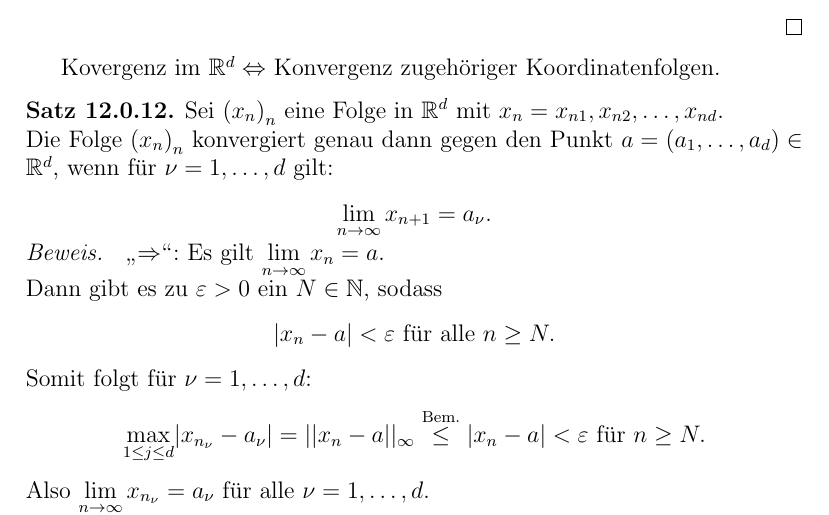
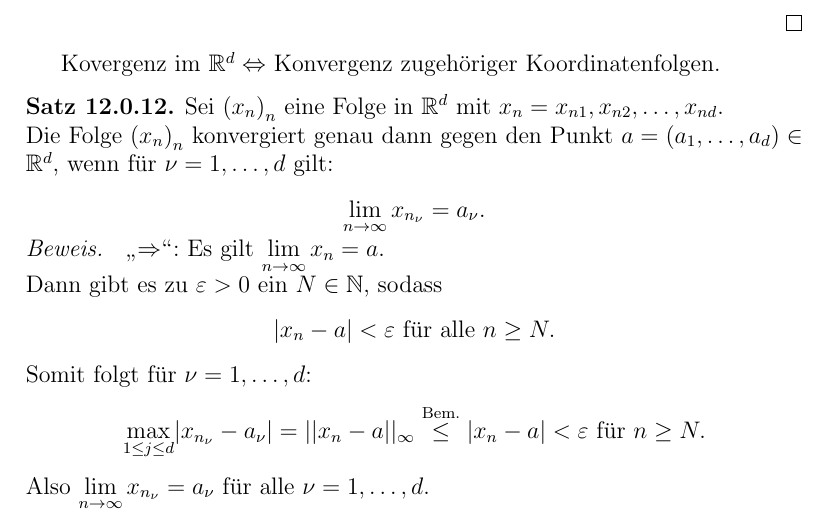
Before and after one commit to pavelzw/Analysis-I-Skript, a LaTeX document (chapters/chapter12.tex): part of page 7 of 10, cut so that both start at the same text. Compiled offline with pdfLaTeX.

Commit message:
behebt fehler in chapter 12

```diff
--- a/chapters/chapter12.tex
+++ b/chapters/chapter12.tex
@@ -233,7 +233,7 @@ Kovergenz im \(\R^d \Leftrightarrow \) Konvergenz zugehöriger Koordinatenfolgen
 \begin{satz}
 	Sei \({(x_n)}_n\) eine Folge in \(\R^d\) mit \(x_n = x_{n1},x_{n2},\dots,x_{nd}\).\\
 	Die Folge \({(x_n)}_n\) konvergiert genau dann gegen den Punkt \(a = (a_1,\dots,a_d)\in\R^d\), wenn für \(\nu = 1,\dots,d\) gilt:
-	\[ \limes{n} x_{n+1} = a_\nu. \]
+	\[ \limes{n} x_{n_\nu} = a_\nu. \]
 \end{satz}
 \begin{bew}
 	\glqq{}\(\Rightarrow \)\grqq{}: Es gilt \( \limes{n}x_n = a \).\\
```
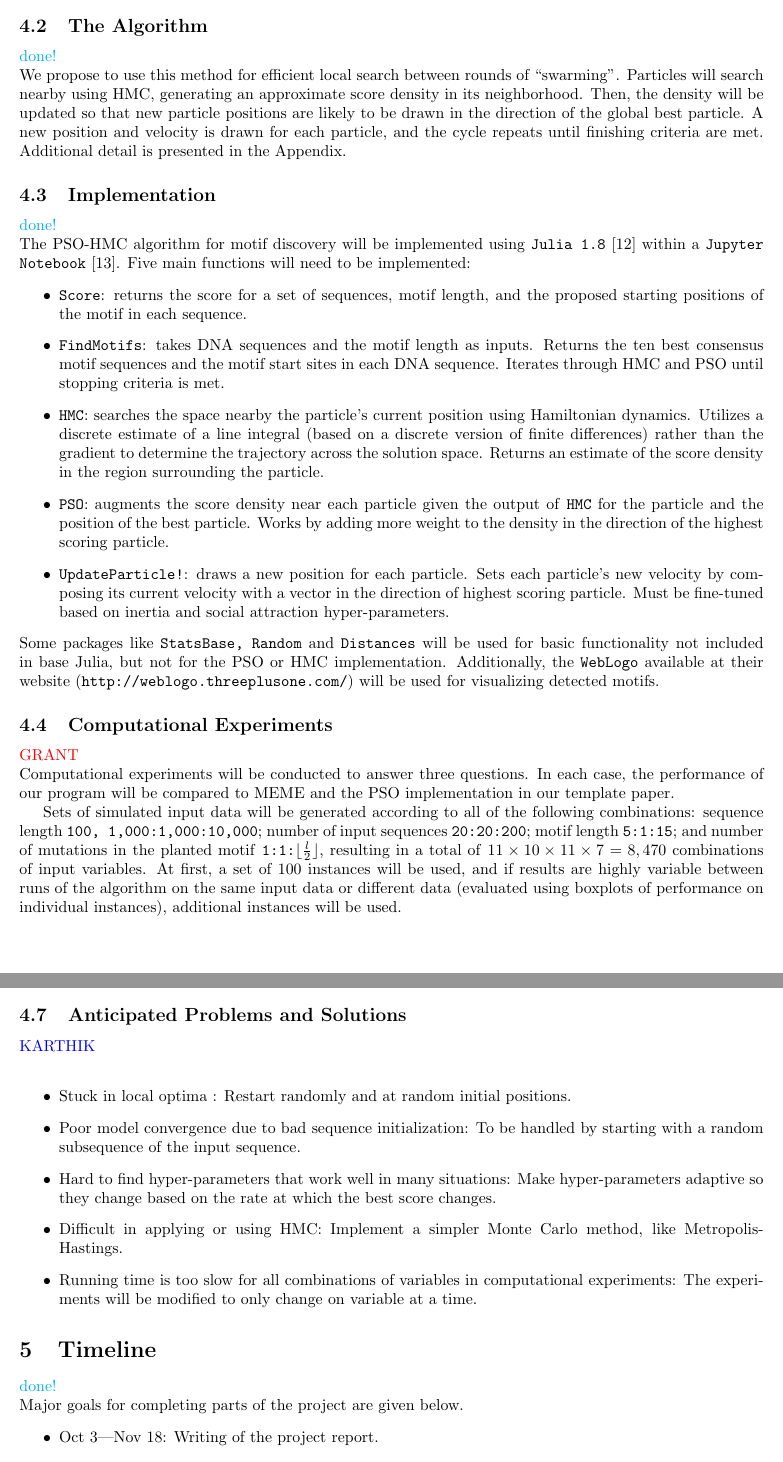
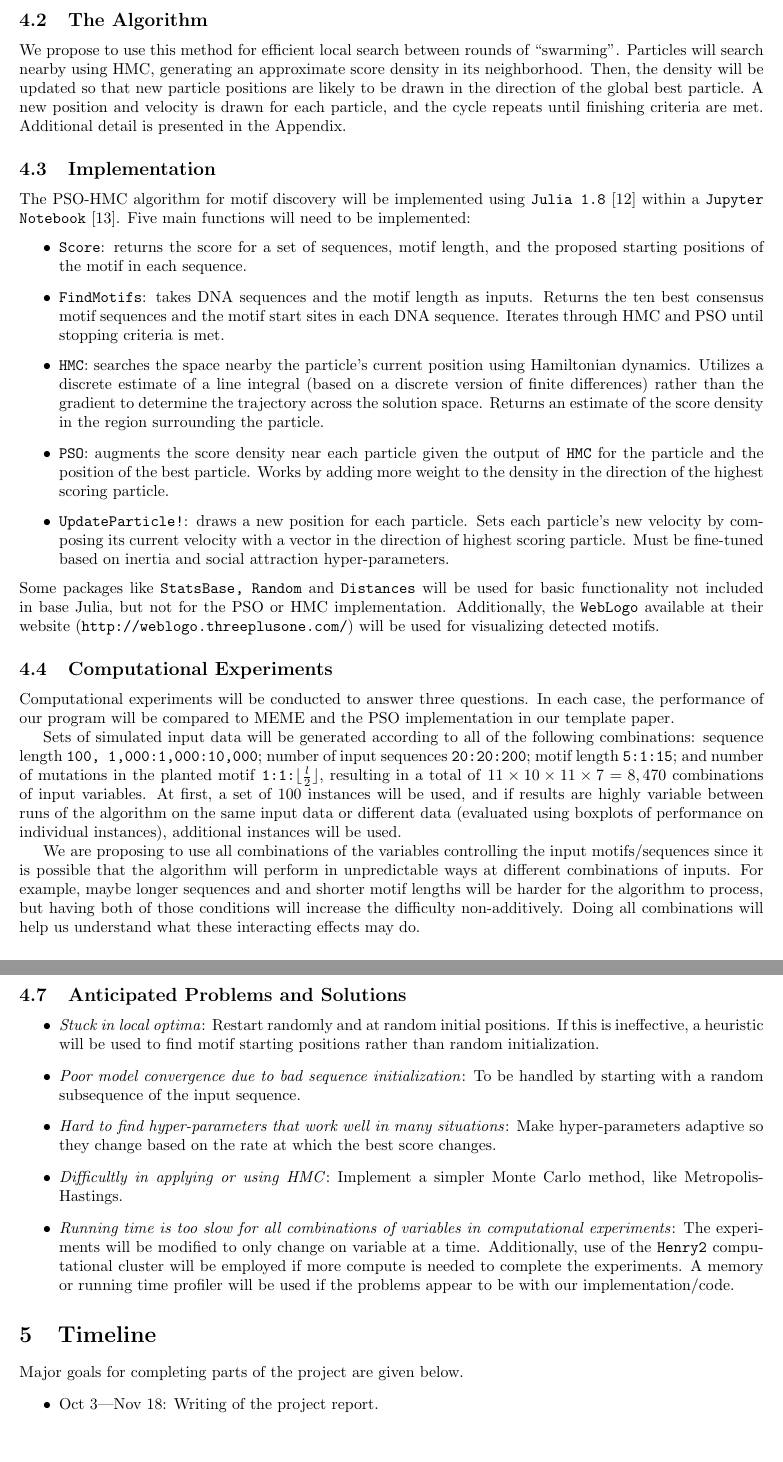
Before and after one commit to Karthik2924/CSC530_project, a LaTeX document (proposal.tex): two parts of pages 3 and 5 of 8, joined at a grey line, cut so that both start at the same text, the shorter picture padded with empty space. Compiled offline with pdfLaTeX.

Commit message:
fixed some small errors in  proposal

```diff
--- a/proposal.tex
+++ b/proposal.tex
@@ -44,10 +40,8 @@ Planted motifs of size $l \in [5, 15]$ and $d \in [1, \lfloor \frac{l}{2} \rfloo
 
   The program will be applied to find motifs in the 1000 bp upstream of 314 Upland cotton fiber-specific discovered in Ando et al, 2021 \cite{ando2021lcm}. Genome sequences 1000 bp upstream of the start codon will be extracted from the v2.1 Upland cotton genome assembly \cite{chen2020genomic} using \texttt{samtools faidx} \cite{li2009sequence}.
 \subsection{The Algorithm}
-\textcolor{cyan}{done!} \\
   We propose to use this method for efficient local search between rounds of ``swarming''. Particles will search nearby using HMC, generating an approximate score density in its neighborhood. Then, the density will be updated so that new particle positions are likely to be drawn in the direction of the global best particle. A new position and velocity is drawn for each particle, and the cycle repeats until finishing criteria are met. Additional detail is presented in the Appendix.
 \subsection{Implementation}
-\textcolor{cyan}{done!} \\
 The PSO-HMC algorithm for motif discovery will be implemented using \texttt{Julia 1.8} \cite{Julia-2017} within a  \texttt{Jupyter Notebook}  \cite{Kluyver2016jupyter}. Five main functions will need to be implemented:
 \begin{itemize}
 	\item \texttt{Score}: returns the score for a set of sequences, motif length, and the proposed starting positions of the motif in each sequence.
@@ -58,10 +52,11 @@ The PSO-HMC algorithm for motif discovery will be implemented using \texttt{Juli
 \end{itemize}
   Some packages like \texttt{StatsBase, Random} and \texttt{Distances} will be used for basic functionality not included in base Julia, but not for the PSO or HMC implementation. Additionally, the \texttt{WebLogo} available at their website (\url{http://weblogo.threeplusone.com/}) will be used for visualizing detected motifs.
 \subsection{Computational Experiments}
-\textcolor{red}{GRANT} \\
   Computational experiments will be conducted to answer three questions. In each case, the performance of our program will be compared to MEME and the PSO implementation in our template paper.
 
   Sets of simulated input data will be generated according to all of the following combinations: sequence length \texttt{100, 1,000:1,000:10,000}; number of input sequences \texttt{20:20:200}; motif length \texttt{5:1:15}; and number of mutations in the planted motif \texttt{1:1:$\lfloor \frac{l}{2} \rfloor$}, resulting in a total of \texttt{$11 \times 10 \times 11 \times 7 = 8,470$} combinations of input variables. At first, a set of 100 instances will be used, and if results are highly variable between runs of the algorithm on the same input data or different data (evaluated using boxplots of performance on individual instances), additional instances will be used.
+
+  We are proposing to use all combinations of the variables controlling the input motifs/sequences since it is possible that the algorithm will perform in unpredictable ways at different combinations of inputs. For example, maybe longer sequences and and shorter motif lengths will be harder for the algorithm to process, but having both of those conditions will increase the difficulty non-additively. Doing all combinations will help us understand what these interacting effects may do.
 \subsubsection{Question 1: How does PSO-HMC CPU and memory usage empirically scale to length and number of input sequences?}
 CPU and memory usage will be determined using the \texttt{@time} macro from the algorithm's performance on the input datasets varying in length and number of input sequences.
 \subsubsection{Question 2: How many mismatches can PSO-HMC tolerate in detecting motifs?}
@@ -90,16 +83,14 @@ A project report and poster presentation to CSC 530 classmates will be finalized
 
   As a final deliverable, an animated gif showing how the algorithm works for two input sequences will be made and shared on a relevant Wikipedia page (like \url{https://en.wikipedia.org/wiki/Particle_swarm_optimization/}).
 \subsection{Anticipated Problems and Solutions}
-\textcolor{blue}{KARTHIK} \\
 \begin{itemize}
-    \item Stuck in local optima : Restart randomly and at random initial positions.
-	\item Poor model convergence due to bad sequence initialization: To be handled by starting with a random subsequence of the input sequence.
-	\item Hard to find hyper-parameters that work well in many situations: Make hyper-parameters adaptive so they change based on the rate at which the best score changes.
-	\item Difficult in applying or using HMC: Implement a simpler Monte Carlo method, like Metropolis-Hastings.
-	\item Running time is too slow for all combinations of variables in computational experiments: The experiments will be modified to only change on variable at a time.
+    \item \textit{Stuck in local optima}: Restart randomly and at random initial positions. If this is ineffective, a heuristic will be used to find motif starting positions rather than random initialization.
+	\item \textit{Poor model convergence due to bad sequence initialization}: To be handled by starting with a random subsequence of the input sequence.
+	\item \textit{Hard to find hyper-parameters that work well in many situations}: Make hyper-parameters adaptive so they change based on the rate at which the best score changes.
+	\item \textit{Difficultly in applying or using HMC}: Implement a simpler Monte Carlo method, like Metropolis-Hastings.
+	\item \textit{Running time is too slow for all combinations of variables in computational experiments}: The experiments will be modified to only change on variable at a time. Additionally, use of the \texttt{Henry2} computational cluster will be employed if more compute is needed to complete the experiments. A memory or running time profiler will be used if the problems appear to be with our implementation/code.
 \end{itemize}
 \section{Timeline}
-\textcolor{cyan}{done!} \\
 Major goals for completing parts of the project are given below.
 \begin{itemize}
 	\item Oct  3---Nov 18: Writing of the project report.
```
Also changed, not shown: proposal.pdf, proposal.tex (7 more changed lines).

^^^^

## WHAT IS BEING ASKED
Omit the pictures, then copy out all the data exactly as it stands.

## EXERCISE OUTPUT
Before and after one commit to pavelzw/Analysis-I-Skript, a LaTeX document (chapters/chapter12.tex): part of page 7 of 10, cut so that both start at the same text. Compiled offline with pdfLaTeX.

Commit message:
behebt fehler in chapter 12

```diff
--- a/chapters/chapter12.tex
+++ b/chapters/chapter12.tex
@@ -233,7 +233,7 @@ Kovergenz im \(\R^d \Leftrightarrow \) Konvergenz zugehöriger Koordinatenfolgen
 \begin{satz}
 	Sei \({(x_n)}_n\) eine Folge in \(\R^d\) mit \(x_n = x_{n1},x_{n2},\dots,x_{nd}\).\\
 	Die Folge \({(x_n)}_n\) konvergiert genau dann gegen den Punkt \(a = (a_1,\dots,a_d)\in\R^d\), wenn für \(\nu = 1,\dots,d\) gilt:
-	\[ \limes{n} x_{n+1} = a_\nu. \]
+	\[ \limes{n} x_{n_\nu} = a_\nu. \]
 \end{satz}
 \begin{bew}
 	\glqq{}\(\Rightarrow \)\grqq{}: Es gilt \( \limes{n}x_n = a \).\\
```
Before and after one commit to Karthik2924/CSC530_project, a LaTeX document (proposal.tex): two parts of pages 3 and 5 of 8, joined at a grey line, cut so that both start at the same text, the shorter picture padded with empty space. Compiled offline with pdfLaTeX.

Commit message:
fixed some small errors in  proposal

```diff
--- a/proposal.tex
+++ b/proposal.tex
@@ -44,10 +40,8 @@ Planted motifs of size $l \in [5, 15]$ and $d \in [1, \lfloor \frac{l}{2} \rfloo
 
   The program will be applied to find motifs in the 1000 bp upstream of 314 Upland cotton fiber-specific discovered in Ando et al, 2021 \cite{ando2021lcm}. Genome sequences 1000 bp upstream of the start codon will be extracted from the v2.1 Upland cotton genome assembly \cite{chen2020genomic} using \texttt{samtools faidx} \cite{li2009sequence}.
 \subsection{The Algorithm}
-\textcolor{cyan}{done!} \\
   We propose to use this method for efficient local search between rounds of ``swarming''. Particles will search nearby using HMC, generating an approximate score density in its neighborhood. Then, the density will be updated so that new particle positions are likely to be drawn in the direction of the global best particle. A new position and velocity is drawn for each particle, and the cycle repeats until finishing criteria are met. Additional detail is presented in the Appendix.
 \subsection{Implementation}
-\textcolor{cyan}{done!} \\
 The PSO-HMC algorithm for motif discovery will be implemented using \texttt{Julia 1.8} \cite{Julia-2017} within a  \texttt{Jupyter Notebook}  \cite{Kluyver2016jupyter}. Five main functions will need to be implemented:
 \begin{itemize}
 	\item \texttt{Score}: returns the score for a set of sequences, motif length, and the proposed starting positions of the motif in each sequence.
@@ -58,10 +52,11 @@ The PSO-HMC algorithm for motif discovery will be implemented using \texttt{Juli
 \end{itemize}
   Some packages like \texttt{StatsBase, Random} and \texttt{Distances} will be used for basic functionality not included in base Julia, but not for the PSO or HMC implementation. Additionally, the \texttt{WebLogo} available at their website (\url{http://weblogo.threeplusone.com/}) will be used for visualizing detected motifs.
 \subsection{Computational Experiments}
-\textcolor{red}{GRANT} \\
   Computational experiments will be conducted to answer three questions. In each case, the performance of our program will be compared to MEME and the PSO implementation in our template paper.
 
   Sets of simulated input data will be generated according to all of the following combinations: sequence length \texttt{100, 1,000:1,000:10,000}; number of input sequences \texttt{20:20:200}; motif length \texttt{5:1:15}; and number of mutations in the planted motif \texttt{1:1:$\lfloor \frac{l}{2} \rfloor$}, resulting in a total of \texttt{$11 \times 10 \times 11 \times 7 = 8,470$} combinations of input variables. At first, a set of 100 instances will be used, and if results are highly variable between runs of the algorithm on the same input data or different data (evaluated using boxplots of performance on individual instances), additional instances will be used.
+
+  We are proposing to use all combinations of the variables controlling the input motifs/sequences since it is possible that the algorithm will perform in unpredictable ways at different combinations of inputs. For example, maybe longer sequences and and shorter motif lengths will be harder for the algorithm to process, but having both of those conditions will increase the difficulty non-additively. Doing all combinations will help us understand what these interacting effects may do.
 \subsubsection{Question 1: How does PSO-HMC CPU and memory usage empirically scale to length and number of input sequences?}
 CPU and memory usage will be determined using the \texttt{@time} macro from the algorithm's performance on the input datasets varying in length and number of input sequences.
 \subsubsection{Question 2: How many mismatches can PSO-HMC tolerate in detecting motifs?}
@@ -90,16 +83,14 @@ A project report and poster presentation to CSC 530 classmates will be finalized
 
   As a final deliverable, an animated gif showing how the algorithm works for two input sequences will be made and shared on a relevant Wikipedia page (like \url{https://en.wikipedia.org/wiki/Particle_swarm_optimization/}).
 \subsection{Anticipated Problems and Solutions}
-\textcolor{blue}{KARTHIK} \\
 \begin{itemize}
-    \item Stuck in local optima : Restart randomly and at random initial positions.
-	\item Poor model convergence due to bad sequence initialization: To be handled by starting with a random subsequence of the input sequence.
-	\item Hard to find hyper-parameters that work well in many situations: Make hyper-parameters adaptive so they change based on the rate at which the best score changes.
-	\item Difficult in applying or using HMC: Implement a simpler Monte Carlo method, like Metropolis-Hastings.
-	\item Running time is too slow for all combinations of variables in computational experiments: The experiments will be modified to only change on variable at a time.
+    \item \textit{Stuck in local optima}: Restart randomly and at random initial positions. If this is ineffective, a heuristic will be used to find motif starting positions rather than random initialization.
+	\item \textit{Poor model convergence due to bad sequence initialization}: To be handled by starting with a random subsequence of the input sequence.
+	\item \textit{Hard to find hyper-parameters that work well in many situations}: Make hyper-parameters adaptive so they change based on the rate at which the best score changes.
+	\item \textit{Difficultly in applying or using HMC}: Implement a simpler Monte Carlo method, like Metropolis-Hastings.
+	\item \textit{Running time is too slow for all combinations of variables in computational experiments}: The experiments will be modified to only change on variable at a time. Additionally, use of the \texttt{Henry2} computational cluster will be employed if more compute is needed to complete the experiments. A memory or running time profiler will be used if the problems appear to be with our implementation/code.
 \end{itemize}
 \section{Timeline}
-\textcolor{cyan}{done!} \\
 Major goals for completing parts of the project are given below.
 \begin{itemize}
 	\item Oct  3---Nov 18: Writing of the project report.
```
Also changed, not shown: proposal.pdf, proposal.tex (7 more changed lines).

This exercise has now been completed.